The previously secret Insurance Services Office (ISO) documents I mentioned in yesterday’s afternoon post, ISO Internal Documents Are Important Regarding COVID Litigation, show a few of the internal actions and analysis of coverage and what to do about a coronavirus pandemic event leading up to the Virus Exclusion Endorsement. These were never provided to the public when the pandemic struck last year, and people were asking about lost business income insurance coverage. Instead, the ISO, its executives, policy experts, and member insurance companies—including their attorneys making arguments preventing this disclosure—have had access to these previously secret documents. Importantly, they were not provided so that judges deciding these cases could consider them and determine if they were relevant and significant to their decisions.
Continue Reading How the Secret Internal ISO Documents Can Be Used to Demonstrate Coverage for Business Interruption Cases

The Insurance Services Office (commonly referred to as the “ISO”) is involved with virtually person, business, association, and governmental entity in the United States. Most people have no idea what it is and how important of a role it plays in the background of risk, finance, and insurance. Today, many businesses want transparency in the form of internal documents to know what role it played making all risk business interruption policy forms and virus exclusions which insurers claim allegedly does not afford coverage for their income losses caused by COVID-19.
Continue Reading What is the Insurance Services Office?

Some of you may have heard the age-old adage, knowledge is power. This phrase is especially relevant when it comes to your homeowners policy because knowing what is and is not covered under your policy can save you a lot of strife in the event of a loss. In order to know and understand your policy, you first have to read it. As Bill Wilson emphasizes in his book, When Words Collide: Resolving Insurance Coverage and Claims Disputes, you need to Read The Full Policy!
Continue Reading Comparing Various Types of Homeowners Insurance Forms

Insurance coverage actions often turn on the interpretation of standard, industry-wide language used in liability policies. Insurance Companies use the services of the Insurance Services Office, Inc. (ISO), to draft standard language for their policies and are also often participants in the drafting of these forms. As a result, policyholders will often seek documents and information relating to the insurance companies’ interpretation of the meaning of the policies, including the drafting history information.
Continue Reading Internal Records From The Insurance Services Office Can Be Obtained In Insurance Policy Interpretation Disputes
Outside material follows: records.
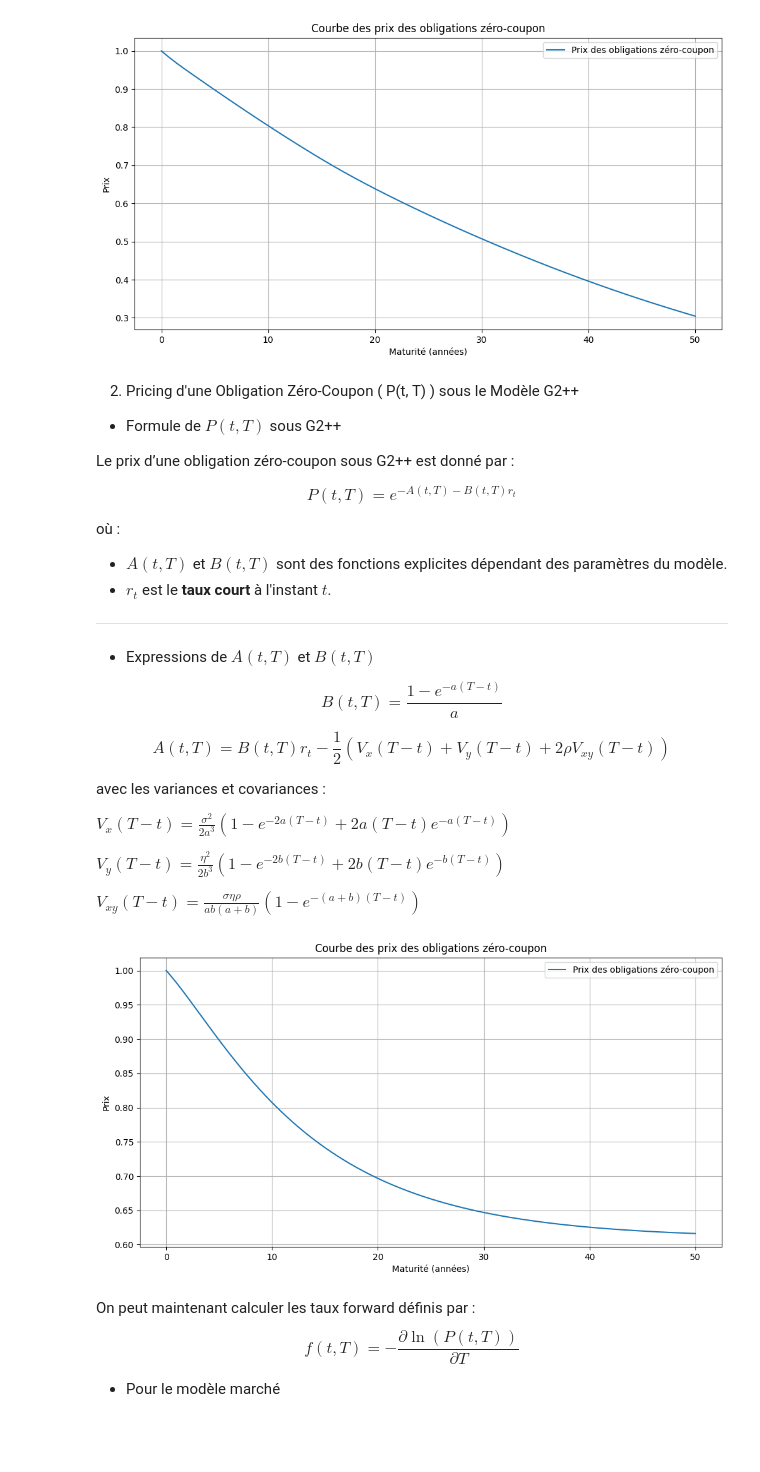
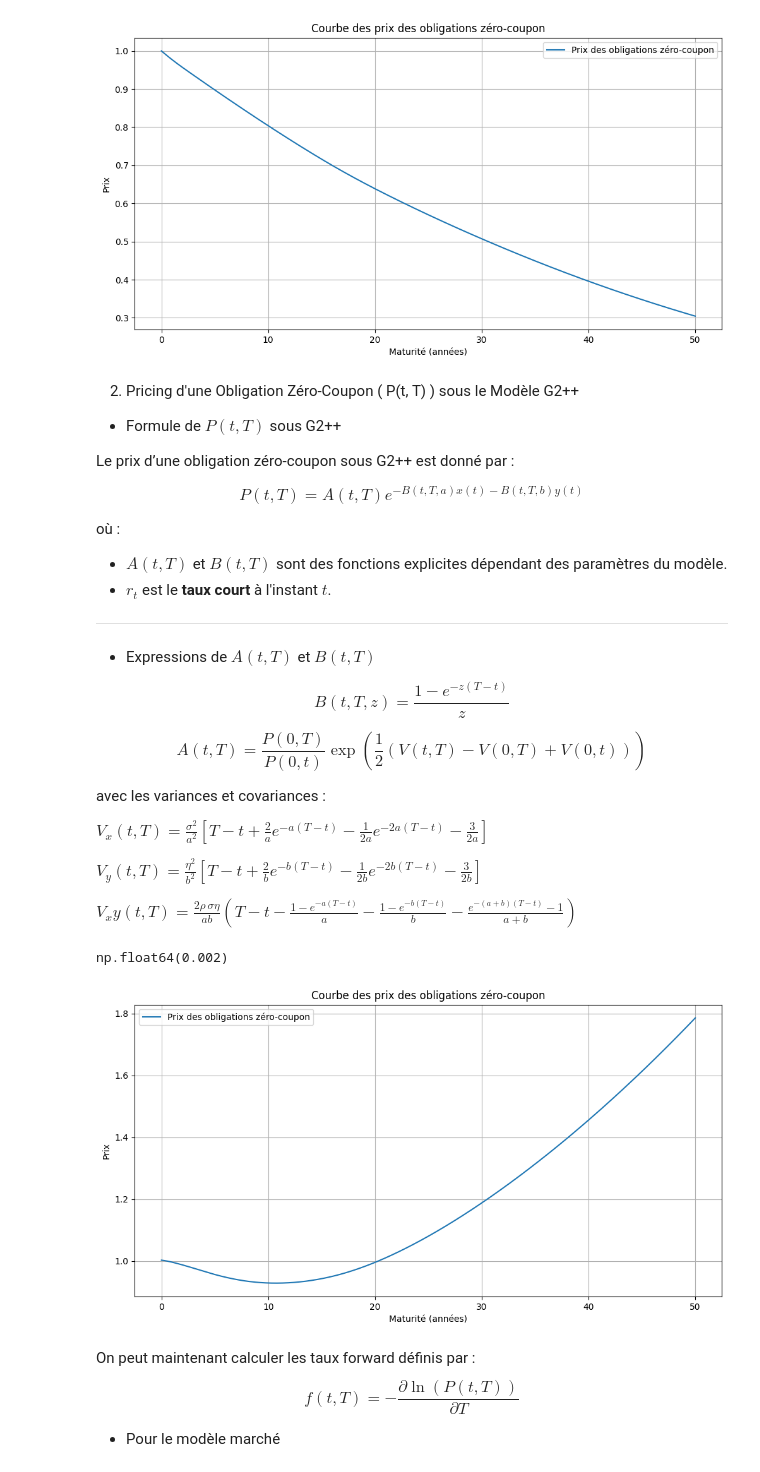
Before and after one commit to massine-djn/StatApp_GSE, a Jupyter notebook: main.ipynb, the cells around one changed output. Cells and saved outputs as stored; diff of their text form; code cells hidden in the pictures; blank space fills up the shorter version.

```diff
--- a/main.ipynb
+++ b/main.ipynb
@@ -413,7 +416,7 @@ plt.show()
 Le prix d’une obligation zéro-coupon sous G2++ est donné par :
 
 $$
-P(t, T) = e^{-A(t,T) - B(t,T) r_t}
+P(t,T) = A(t,T)e^{-B(t,T,a)x(t)-B(t,T,b)y(t)}
 $$
 
 où :
@@ -424,78 +427,93 @@ où :
 - Expressions de $ A(t,T) $ et $ B(t,T) $
 
 $$
-B(t,T) = \frac{1 - e^{-a (T-t)}}{a}
+B(t,T,z) = \frac{1 - e^{-z (T-t)}}{z}
 $$
 
 $$
-A(t,T) = B(t,T) r_t - \frac{1}{2} \left( V_x(T-t) + V_y(T-t) + 2 \rho V_{xy}(T-t) \right)
+A(t,T) = \frac{P(0,T)}{P(0,t)} \exp\left(\frac{1}{2}\left(V(t,T) - V(0,T) + V(0,t)\right)\right)
 $$
 
 avec les variances et covariances :
 
 $
-V_x(T-t) = \frac{\sigma^2}{2a^3} \left( 1 - e^{-2a (T-t)} + 2a (T-t) e^{-a (T-t)} \right)
+V_x(t,T) = \frac{\sigma^2}{a^2} \left[ T - t + \frac{2}{a} e^{-a(T - t)} - \frac{1}{2a} e^{-2a(T - t)} - \frac{3}{2a} \right]
 $
 
 $
-V_y(T-t) = \frac{\eta^2}{2b^3} \left( 1 - e^{-2b (T-t)} + 2b (T-t) e^{-b (T-t)} \right)
+V_y(t,T) = \frac{\eta^2}{b^2} \left[ T - t + \frac{2}{b} e^{-b(T - t)} - \frac{1}{2b} e^{-2b(T - t)} - \frac{3}{2b} \right]
 $
 
 $
-V_{xy}(T-t) = \frac{\sigma \eta \rho}{a b (a + b)} \left( 1 - e^{-(a+b) (T-t)} \right)
+V_xy(t,T) = \frac{2\rho\,\sigma\eta}{a b}\left(T - t - \frac{1 - e^{-a(T - t)}}{a} - \frac{1 - e^{-b(T - t)}}{b} - \frac{e^{-(a + b)(T - t)} - 1}{a + b}\right)
 $
 # %%
 # Fonctions de calcul des facteurs de B(t, T, z)
-def B(t, T, a):
-    return (1 - np.exp(-a * (T - t))) / a
+def B(t, T, z):
+    return (1 - np.exp(-z * (T - t))) / z
 
 
 # Fonctions de calcul des variances et covariances
-def var_x(t, a, sigma):
-    return (sigma**2 / (2 * a**3)) * (1 - np.exp(-2 * a * t) + 2 * a * t * np.exp(-a * t))
+def var_x(t,T, a, sigma):
+    return (sigma**2 / (a**2)) * ((T-t) + (2/a) * np.exp(- a * (T-t)) - (1/(2*a)) * np.exp(-2*a * (T-t)) - (3/(2*a)))
 
-def var_y(t, b, eta):
-    return (eta**2 / (2 * b**3)) * (1 - np.exp(-2 * b * t) + 2 * b * t * np.exp(-b * t))
+def var_y(t,T, b, eta):
+    return (eta**2 / (b**2)) * ((T-t) + (2/b) * np.exp(- b * (T-t)) - (1/(2*b)) * np.exp(-2*b * (T-t)) - (3/(2*b)))
 
-def cov_xy(t, a, b, sigma, eta, rho):
-    return (sigma * eta * rho / (a * b * (a + b))) * (1 - np.exp(-(a + b) * t))
+def cov_xy(t,T, a, b, sigma, eta, rho):
+    return (2 * sigma * eta * rho / (a * b )) * ((T-t) + ((np.exp(- a * (T-t)) - 1) / a) + ((np.exp(- b * (T-t)) - 1) / b) - (np.exp(-(a + b) * (T-t)) - 1)/ a + b)
 
 
+def V(t,T, a, b, sigma, eta, rho):
+    V_x = var_x(t,T, a, sigma)
+    V_y = var_y(t,T, b, eta)
+    V_xy = cov_xy(t,T, a, b, sigma, eta, rho)
+    return V_x + V_y + V_xy
 
 # Fonction de calcul des facteurs A(t, T, a, b, sigma, eta, rho)
 def A(t, T, a, b, sigma, eta, rho, r):
-    B_tT = B(t, T, a)
-    V_x = var_x(T - t, a, sigma)
-    V_y = var_y(T - t, b, eta)
-    V_xy = cov_xy(T - t, a, b, sigma, eta, rho)
+
+    V_t_T = V(t, T, a, b, sigma, eta, rho)
+    V_0_T = V(0, T, a, b, sigma, eta, rho)
+    V_0_t = V(0, t, a, b, sigma, eta, rho)
     r_t = r[t]
+    P_0_T = prices_zero_coupon_marche[T]
+    P_0_t = prices_zero_coupon_marche[t]
 
-
-    A_tT = B_tT * r_t - 0.5 * (V_x + V_y + 2 * rho * V_xy)
+    A_tT = (P_0_T/P_0_t)* np.exp(0.5 * (V_t_T + V_0_T + 2 * rho * V_0_t))
 
     return A_tT
+
+V_t_T = V(0, 0, a, b, sigma, eta, rho)
+V_t_T
+# %% [output]
+np.float64(0.002)
 # %%
-def prix_zero_coupon(t, T, a, b, sigma, eta, rho, r):
+def prix_zero_coupon(t, T, a, b, sigma, eta, rho, x, y):
     A_tT = A(t, T, a, b, sigma, eta, rho, r)
-    B_tT = B(t, T, a)
+    B_tT_a = B(t, T, a)
+    B_tT_b = B(t, T, b)
+
     r_t = r[t]
+    x_t = x[t]
+    y_t = y[t]
 
-    return np.exp(-A_tT - B_tT * r_t)
+    return A_tT * np.exp( - B_tT_a * x_t - B_tT_b  * y_t)
 
 # Calcul des prix des obligations zéro-coupon P(0, T)
-zero_coupon_prices = {T : prix_zero_coupon(0, T, a, b, sigma, eta, rho, r) for T in t_grid}
+zero_coupon_prices = {T : prix_zero_coupon(0, T, a, b, sigma, eta, rho, x, y) for T in t_grid}
 
 # Affichage des résultats
 plt.figure(figsize=(12, 6))
 plt.plot(maturities_interpol, zero_coupon_prices.values(), label='Prix des obligations zéro-coupon')
 plt.xlabel('Maturité (années)')
 plt.ylabel('Prix')
 plt.legend()
 plt.title('Courbe des prix des obligations zéro-coupon')
 plt.grid()
 plt.show()
 # %% [output]
-[figure, old version]
+[figure, new version]
 # %% [markdown]
 On peut maintenant calculer les taux forward définis par :
 $$
```
Also changed, not shown: parts of 13 cells of this notebook.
This morning’s post, Coronavirus Insurance Coverage Update—United Policyholders Says Do Not Give Up While Georgia Insurance Commissioner Suggests Do Not Waste Your Time, suggests that the proper procedure for determining coverage is to first read the insurance policy. Many of the policies sent to me so far have an ISO exclusion regarding loss due to virus or bacteria.
Continue Reading Coronavirus Insurance Coverage Update—The ISO Circular Regarding the Virus Exclusion

There are changes occurring to the standard commercial general liability policy that all business owners should know of to make informed decisions when purchasing their insurance policy. The Insurance Services Office, Inc. (ISO) now requires, as of May 1, 2014, a new endorsement that excludes data breach liability. This endorsement , entitled “Exclusion-Access or Disclosure of Confidential or Personal Information and Data-related liability-with limited bodily injury exception,” means that the current standard commercial general liability policy will not cover damages to a company from breach of data that leads to confidential or personal information leaks.

Continue Reading Commercial General Liability Policies – Now Cyber Liability Stands Alone

Seems like yesterday when my son, Chase, was swinging on jungle gyms. It is hard to imagine that this day is finally here when he is off to college. With all the little odds and ends to take care of, I wondered whether all his electronic gadgets are covered under my homeowner’s policy. After doing some reading, I am calling my agent and reading my policy when I get home from Philadelphia.

As usual, I like to check the FC&S Bulletins for some general information with these practical questions. While I have suggested that all policyholder attorneys and public adjusters subscribe to this publication, insurance agents and brokers can get some great ideas as well because the coverage topics are very “main street” rather than some of the exotic situations my clients bring to our firm.

Continue Reading Is Your College Kid’s Stuff Covered Under a Homeowner’s Policy?

A financially strong and profitable insurance industry is in everyone’s best interest. When insurance is profitable, companies sell more of their products, usually at more affordable rates. Consumers and insurers win. A tongue in cheek example of this is found in my line of work. Our firm wants insurance companies to sell as much of their product as they can. Affordable insurance with broad coverages sold to everyone gives insurance claims departments more opportunity to do what is in their short term economic interest—delay and deny payment of claims.

Continue Reading Property Insurers Financially Challenged In 2008